gmalivuk wrote:Sunday is literally called "first day" in some languages, but obviously not English because in English it's literally called "Sunday". So, like, it's pretty obviously not a reference to English.
Yes? That's what I said. So, to repeat myself, what language is that?
Note that I was polite enough to ignore the imbecilic comment about "countless" languages. I'd be satisfied to learn of just one.
Also, that website you linked to repeatedly?
On their main page, they wrote:
The First Day of the Week
The first day of the week varies all over the world. In most cultures, Sunday is regarded as the first day of the week
although many observe Monday as the first day of the week.

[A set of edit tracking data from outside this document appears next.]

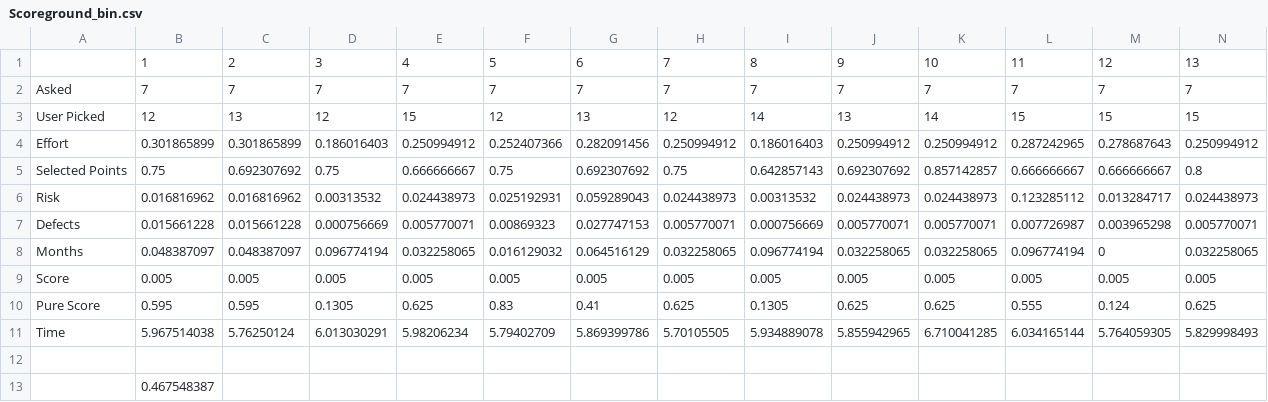
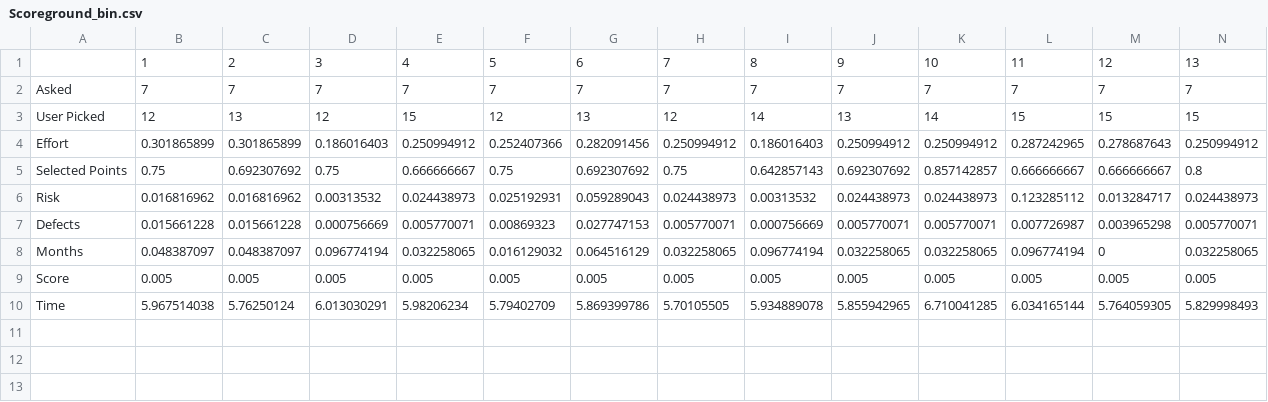
Before and after one commit to ai-se/isminus, a CSV file: src/sneak/Scores/Scoreground_bin.csv, drawn as a sheet; only a part is shown; rows hold the shown columns only; the diff names each change by its address in the sheet, - before the commit and + after, or states it on an @@ line.

```diff
--- a/src/sneak/Scores/Scoreground_bin.csv
+++ b/src/sneak/Scores/Scoreground_bin.csv
-row 10: Pure Score | 0.595 | 0.595 | 0.1305 | 0.625 | 0.83 | 0.41 | 0.625 | 0.1305 | 0.625 | 0.625 | 0.555 | 0.124 | 0.625
-row 12: (empty)
-row 13:  | 0.467548387
```
Also changed, not shown: src/sneak/Scores/Scoreflight_bin.csv, 27 other files.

And yet that claim is contradicted by their own data. I'll trust the data, thanks, and suspect their FAQ was written by an American. Italy (since they don't have a separate page for Vatican City), England (home of the Anglican Church), and Germany (home of Luther) all start the week on Monday, which makes the whole "Christians prefer to start the week on Sunday" idea pretty dubious. The simple fact that most of Europe and Asia
start the week on Monday makes the claim that "in most cultures
, Sunday is regarded as the first day of the week" pretty darn dubious.
Yes, I freely agree that a lot of countries (more than the ones I listed) also start the week on Sunday. But my point was that so many
start the week on Monday that it's ridiculous to claim that ISO did something wrong by choosing that as a standard. I'm not saying Monday is superior; I'm saying it was a perfectly reasonable choice
, given that all
available options would be wrong to some large subset
of the world's population.
"[T]he author has followed the usual practice of contemporary books on graph theory, namely to use words that are similar but not identical to the terms used in other books on graph theory."
-- Donald Knuth, The Art of Computer Programming, Vol I, 3rd ed.